▶ _Your objective_
Filter the entries down to the lines containing "Orwell", and copy those lines.

▶ _Records_
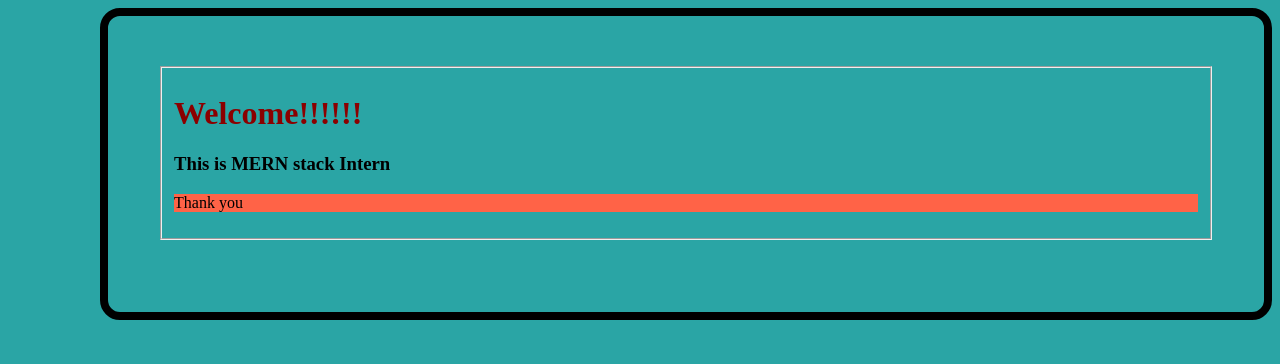
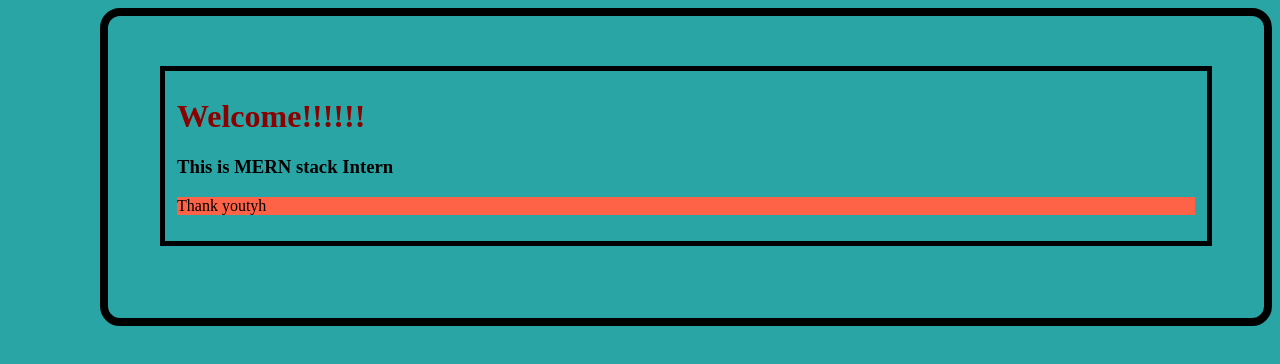
Before and after one commit to VARUN-KAARTHIK-S/Mern_Stack-day-1, a plain HTML site: page index.html in a window 1280 px wide. Drawn offline with Linux system fonts and the light colour scheme.

Commit message:
css-change

```diff
--- a/index.html
+++ b/index.html
@@ -12,7 +12,7 @@
     <fieldset>
         <h1>Welcome!!!!!!</h1>
         <h3>This is MERN stack Intern </h3>
-        <p>Thank you</p>
+        <p>Thank youtyh</p>
 </body>
 </fieldset>
 <marquee behavior="scroll" direction="right">MongoDB Express React Node</marquee>
--- a/style.css
+++ b/style.css
@@ -10,6 +10,10 @@ body {
 
 }
 
+fieldset {
+    border: 5px solid black;
+}
+
 h1 {
     color: darkred
 }
```
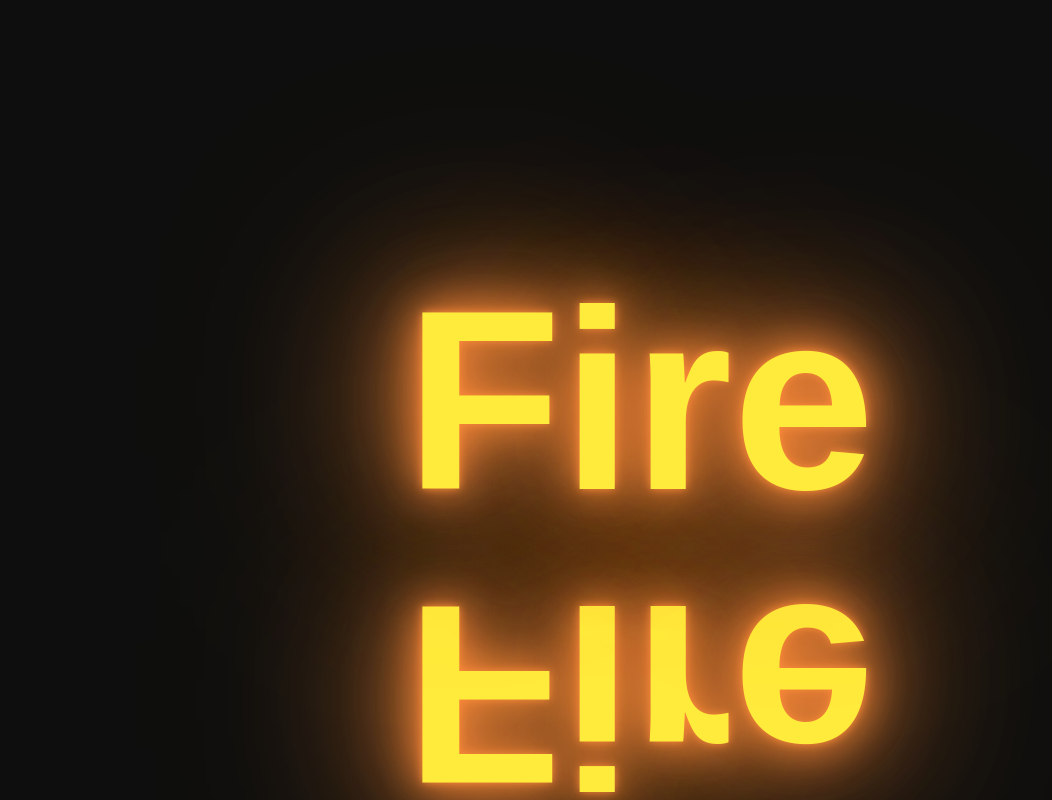
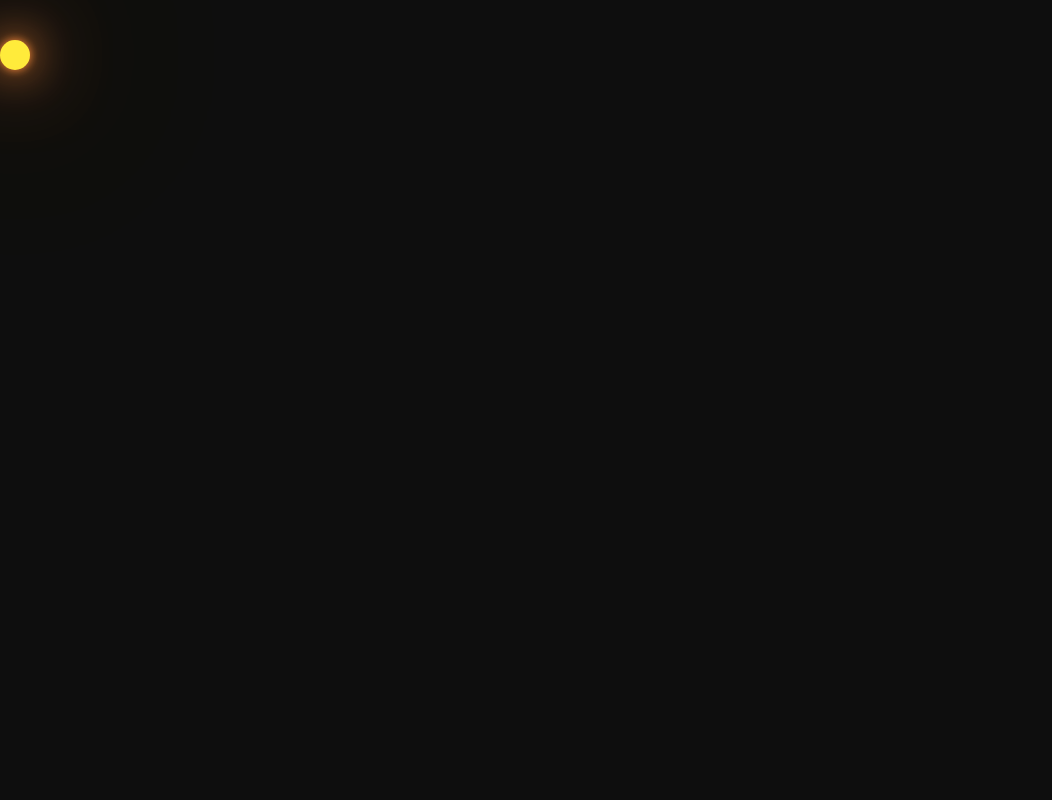
Before and after one commit to TheSilentIce/MakeOrwellHappy, a React (Vite) app in the folder Frontend/Orwell-website/: page / in a window 1280 px wide. Shown: the whole page, without its empty margins (0-1052 px from the left). Built offline with nearby package versions, Linux system fonts and the light colour scheme.

Commit message:
Particle Created

```diff
--- a/Frontend/Orwell-website/src/Components/Particle.tsx
+++ b/Frontend/Orwell-website/src/Components/Particle.tsx
@@ -4,11 +4,12 @@ function Particle() {
   return (
     <>
       <div>
-        <div className="text">
+        {/* <div className="text">
           <h2>Fire</h2>
-        </div>
+        </div> */}
+
+        <div className="particle"></div>
       </div>
-      {/* <div className="container"></div> */}
     </>
   );
 }
--- a/Frontend/Orwell-website/src/Styles/Particle.css
+++ b/Frontend/Orwell-website/src/Styles/Particle.css
@@ -1,5 +1,3 @@
-/* @import url('https://fonts.googleapis.com/css2?family=Source+San+Pro:wght@400;600;700%display=swap') */
-
 * {
     margin: 0;
     padding: 0;
@@ -8,7 +6,9 @@
 }
 
 body {
-    display: flex;
+    display: grid;
+    grid-template-rows: 2fr 10fr 2fr;
+    grid-template-columns: 2fr 10fr 2fr;
     justify-content: center;
     align-items: center;
     min-height: 100vh;
@@ -33,3 +33,16 @@ body {
                 0 0 160px #ff8c3b,
                 0 0 240px #ff8c3b;
 }
+
+.particle {
+    height: 30px;
+    width: 30px;
+    background-color: #ffeb3b;
+    border-radius: 50%;
+    display: inline-block;
+    box-shadow: 0 0 10px #ff8c3b,
+                0 0 40px #ff8c3b,
+                0 0 80px #ff8c3b,
+                0 0 160px #ff8c3b,
+                0 0 240px #ff8c3b;
+}
```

▶ _Task solution_
Before and after one commit to TheSilentIce/MakeOrwellHappy, a React (Vite) app in the folder Frontend/Orwell-website/: page / in a window 1280 px wide. Shown: the whole page, without its empty margins (0-1052 px from the left). Built offline with nearby package versions, Linux system fonts and the light colour scheme.
--- a/Frontend/Orwell-website/src/Components/Particle.tsx
+++ b/Frontend/Orwell-website/src/Components/Particle.tsx
--- a/Frontend/Orwell-website/src/Styles/Particle.css
+++ b/Frontend/Orwell-website/src/Styles/Particle.css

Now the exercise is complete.